Kubicek commended the organizers for their willingness to help.
“It’s very casual,” Kubieck said. “Every day we write down a question we might have about the topic, and they make sure it’s answered at the end.”
Freshman Jesse Stone echoed Kubicek’s praise for the program.
“I think it’s good information for college students,” Stone said. “We’re so stressed, and we have so much going on; by getting up early, getting into a cycle and eating breakfast, we’re bettering our health.”
However, not all of the sessions adhere to a question-and-answer or lecture format.
“We went bowling one time at eight in the morning,” Kubicek said. “It was actually really refreshing.”
The Breakfast Club also scheduled optional Saturday meetings, sometimes including trips to local cafes.
“They’re (the professors) open to do things that we want to do too,” Kubicek said.
Stone said he thinks some practices taught in the segments should be made requirements for some classes.
“It opens your eyes to a lot of things, and it’s nice getting the information,” Stone said. “It’d be a good thing for everyone to incorporate at one point in time.”
The official club meetings conclude on Friday, March 16. Prichard and Cunningham will then evaluate the club experience. Depending on the results, they may add meetings throughout the year and consider creating similar groups.
Even if the group of nine does not schedule any further official meetings, Kubicek said they may be interested in meeting on their own.

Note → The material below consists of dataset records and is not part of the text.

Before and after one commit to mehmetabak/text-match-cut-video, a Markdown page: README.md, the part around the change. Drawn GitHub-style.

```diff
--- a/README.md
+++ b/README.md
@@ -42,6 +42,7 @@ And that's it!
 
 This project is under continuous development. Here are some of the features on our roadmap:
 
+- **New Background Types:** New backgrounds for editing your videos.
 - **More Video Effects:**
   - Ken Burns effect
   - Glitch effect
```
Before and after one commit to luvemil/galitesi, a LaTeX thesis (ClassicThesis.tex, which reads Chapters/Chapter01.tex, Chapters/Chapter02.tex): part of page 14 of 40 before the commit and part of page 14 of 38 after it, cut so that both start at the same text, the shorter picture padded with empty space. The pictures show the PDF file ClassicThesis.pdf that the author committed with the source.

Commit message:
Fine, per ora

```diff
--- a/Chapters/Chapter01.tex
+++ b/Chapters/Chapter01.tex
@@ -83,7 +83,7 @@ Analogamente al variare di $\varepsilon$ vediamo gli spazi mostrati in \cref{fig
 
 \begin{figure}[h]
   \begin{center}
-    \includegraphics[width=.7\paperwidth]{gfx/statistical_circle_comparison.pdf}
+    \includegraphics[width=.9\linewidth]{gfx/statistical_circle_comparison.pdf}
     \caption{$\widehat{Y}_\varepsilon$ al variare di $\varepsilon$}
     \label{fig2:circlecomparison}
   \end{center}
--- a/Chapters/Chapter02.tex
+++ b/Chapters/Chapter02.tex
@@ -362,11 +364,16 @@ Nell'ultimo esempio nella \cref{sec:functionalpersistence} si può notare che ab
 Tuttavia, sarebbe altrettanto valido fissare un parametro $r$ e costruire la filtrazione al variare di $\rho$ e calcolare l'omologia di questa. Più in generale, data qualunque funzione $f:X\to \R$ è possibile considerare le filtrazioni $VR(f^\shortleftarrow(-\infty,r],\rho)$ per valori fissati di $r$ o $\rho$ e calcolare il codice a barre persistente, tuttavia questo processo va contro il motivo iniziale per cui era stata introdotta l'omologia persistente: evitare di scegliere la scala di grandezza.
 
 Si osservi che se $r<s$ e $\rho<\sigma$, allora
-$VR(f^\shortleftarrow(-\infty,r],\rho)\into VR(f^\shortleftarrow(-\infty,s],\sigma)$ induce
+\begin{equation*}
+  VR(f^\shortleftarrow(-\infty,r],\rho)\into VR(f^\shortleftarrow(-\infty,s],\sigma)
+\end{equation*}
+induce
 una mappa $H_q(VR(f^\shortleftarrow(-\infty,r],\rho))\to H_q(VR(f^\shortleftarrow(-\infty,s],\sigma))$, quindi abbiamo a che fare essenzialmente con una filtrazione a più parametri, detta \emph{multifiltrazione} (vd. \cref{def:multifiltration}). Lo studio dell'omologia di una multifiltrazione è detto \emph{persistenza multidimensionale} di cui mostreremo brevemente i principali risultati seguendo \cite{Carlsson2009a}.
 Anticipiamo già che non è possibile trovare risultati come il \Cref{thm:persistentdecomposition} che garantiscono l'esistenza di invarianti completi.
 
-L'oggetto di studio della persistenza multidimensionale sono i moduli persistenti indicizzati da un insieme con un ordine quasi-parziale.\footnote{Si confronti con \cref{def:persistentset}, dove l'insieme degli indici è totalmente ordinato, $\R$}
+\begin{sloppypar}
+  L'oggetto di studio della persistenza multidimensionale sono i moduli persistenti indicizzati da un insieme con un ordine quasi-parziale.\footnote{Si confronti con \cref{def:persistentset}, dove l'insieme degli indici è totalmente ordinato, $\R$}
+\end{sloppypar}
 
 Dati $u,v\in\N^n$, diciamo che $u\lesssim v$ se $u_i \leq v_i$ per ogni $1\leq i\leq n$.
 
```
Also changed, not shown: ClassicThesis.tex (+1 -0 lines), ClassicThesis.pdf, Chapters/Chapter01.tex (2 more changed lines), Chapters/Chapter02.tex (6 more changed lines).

“We’re getting close,” Kubicek said. “We want to continue it on after it ends, just meet at The View once a month.”
Anastasia Straley can be reached at email@example.com.